We have to get it down. Whether it is by taking pictures with our phones, writing in a planner, or using an online system- we can no longer trust our brains.
If you surrender and accept that as fact, what will we do instead?
Your kiddo has to come up with a system that works for them and they have to practice it. A LOT.
I offer three different options: Paper, digital and big board (not to be confused with Big Bird).
How do you know what’s right for you? Let’s take a look:
Paper- The tried and true paper planner. Thanks to Etsy, we can now find a variety of printable formats to fit our needs. The con is that they don’t have the capability to remind us once we write it down. It requires a four-part system – get out the planner, write it down, take it out, prioritize. This needs to be repeated multiple times if you are a student!
Electronic- The great thing about electronic planners is the reminder options. You can now get pings and dings all day on your phone. You can even ping an accountability partner to remind you! The cons to this system is that you have to take the time to enter the information, your teacher may forbid you to use your phone, and your phone can get lost or die.
Big and Bold- Wall calendars are great for seeing the big picture. You can also put them in a location that is sure to be seen every day. A lot of my students put them in their rooms. The down side is they are not portable. Pictures can work, but it takes time to get into that habit.

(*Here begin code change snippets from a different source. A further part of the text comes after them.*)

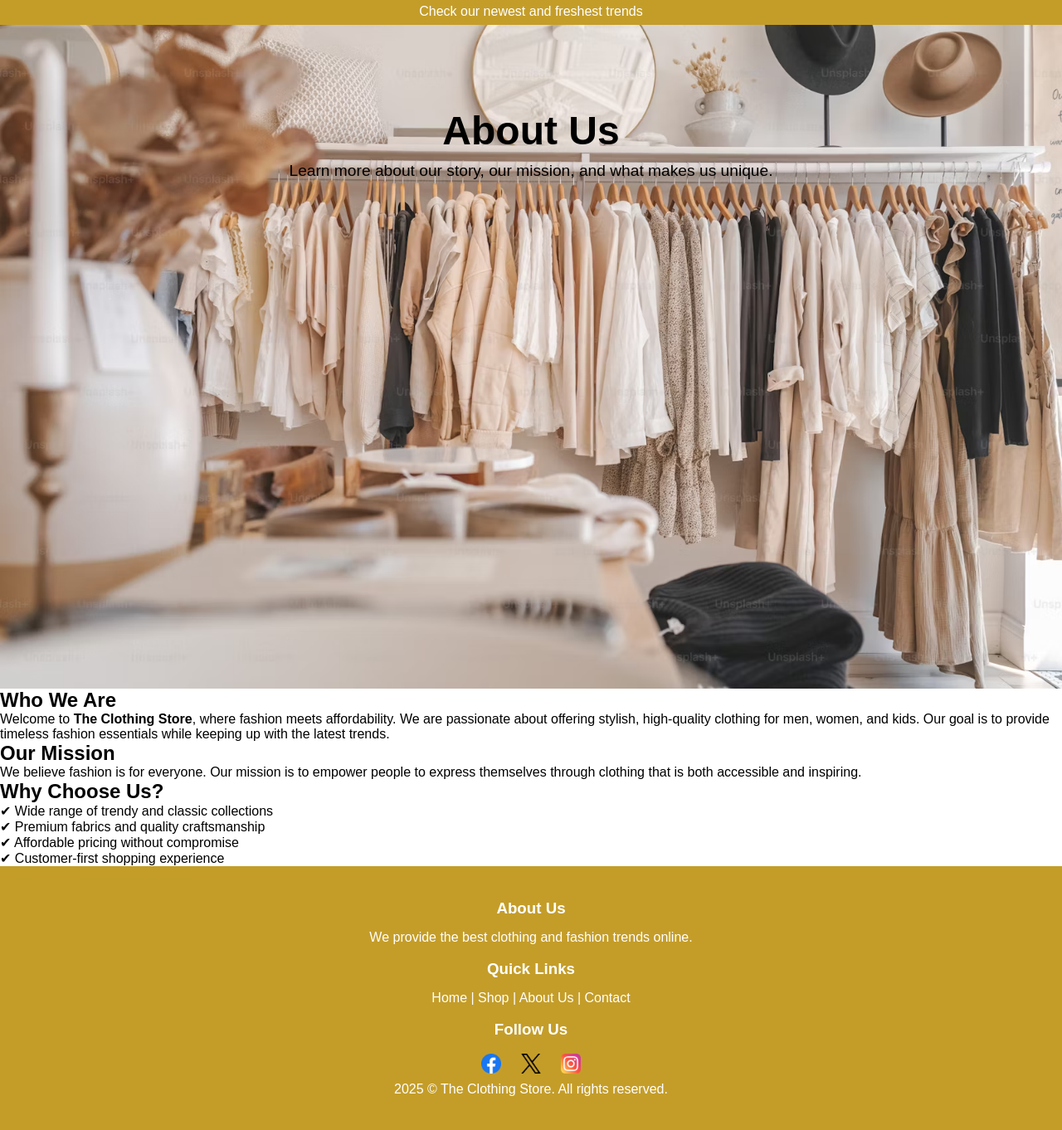
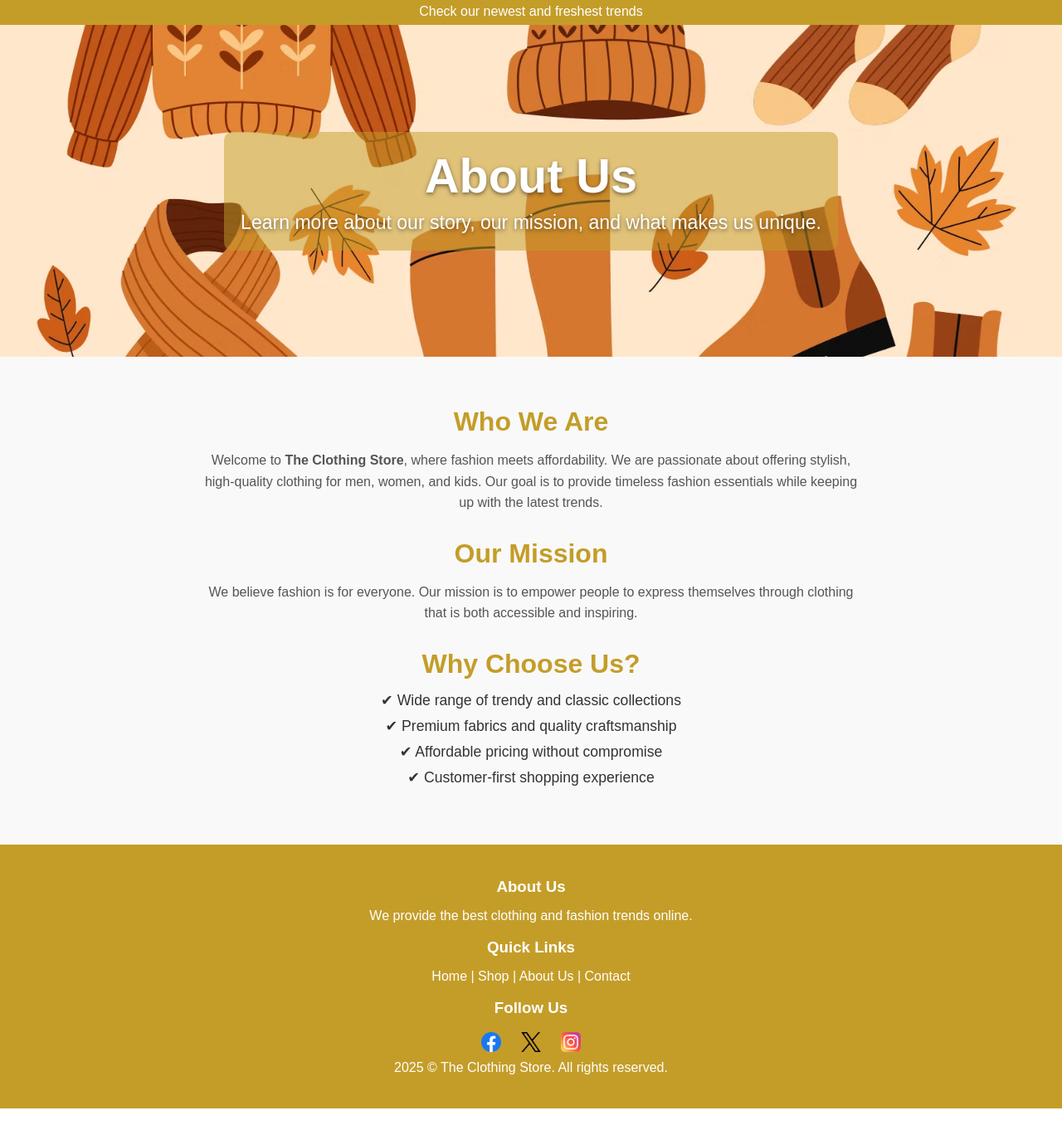
Before and after one commit to lushant/ClothingStore_Assignment2Interactive, a PHP site: page /about.php in a window 1280 px wide. Shown: the part 154-1516 px from the top of the page at 83% size. After the commit the page ends 1490 px from the top, so only its background shows below. Run offline with PHP 8.4, Linux system fonts and the light colour scheme.

Commit message:
Update CSS and Nav
CSS for the about us page has been added and Navigation is updated

```diff
--- a/css/styles.css
+++ b/css/styles.css
@@ -484,3 +484,63 @@ footer {
 .submit-info .button:hover {
     background-color: #f4a261;     /* Lighter on hover */
 }
+
+
+
+
+/* Hero for About page */
+.about-hero {
+    background-image: url("../images/about.jpg"); /* Replace with your image */
+    background-size: cover;
+    background-position: center;
+    height: 50vh;
+    display: flex;
+    align-items: center;
+    justify-content: center;
+    color: white;
+    text-shadow: 0 2px 5px rgba(0,0,0,0.5);
+}
+
+/* About Section */
+.about-content {
+    text-align: center;
+    background-color: rgba(196, 157, 41, 0.5); /* gold with 50% opacity */
+    padding: 20px;
+    border-radius: 10px;
+    font-size: 1.2em  ;
+}
+
+
+.about {
+    padding: 60px 20px;
+    background-color: #f9f9f9;
+    text-align: center;
+}
+
+.about h2 {
+    font-size: 2em;
+    color: #C49D29;
+    margin-bottom: 15px;
+}
+
+.about p {
+    max-width: 800px;
+    margin: 0 auto 30px;
+    line-height: 1.6;
+    color: #555;
+}
+
+.about-list {
+    list-style: none;
+    padding: 0;
+    max-width: 600px;
+    margin: 0 auto;
+    text-align: left;
+}
+
+.about-list li {
+    margin-bottom: 10px;
+    font-size: 1.1em;
+    color: #333;
+    text-align: center;
+}
--- a/nav.php
+++ b/nav.php
@@ -12,7 +12,7 @@
                     <li><a href="index.php">HOME</a></li>
                     <li><a href="product.php">SHOP PRODUCT</a></li>
                     <li><a href="#">ACCESSORIES</a></li>
-                    <li><a href="#">ABOUT US</a></li>
+                    <li><a href="about.php/Applications/MAMP/htdocs/project_ClothingStore/images/about.jpg">ABOUT US</a></li>
                     <li><a href="contact_us.php">CONTACT US</a></li>
                     <li><a href="register.php">SIGN UP</a></li>
                     <li><a href="login.php">LOGIN</a></li>
```
Also changed, not shown: images/about.jpg (added).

That’s what I do with my students. We practice their ideas and keep what works and chuck the rest. We do this through goal setting and graph charting. My students begin to learn what works and develop a planner system they can rely on.
Paper planners are great if they work for you, but you can also explore wall calendars, dry erase calendars and electronic options. They key is to use them regularly and effectively. Commit to one system for a week and see what happens!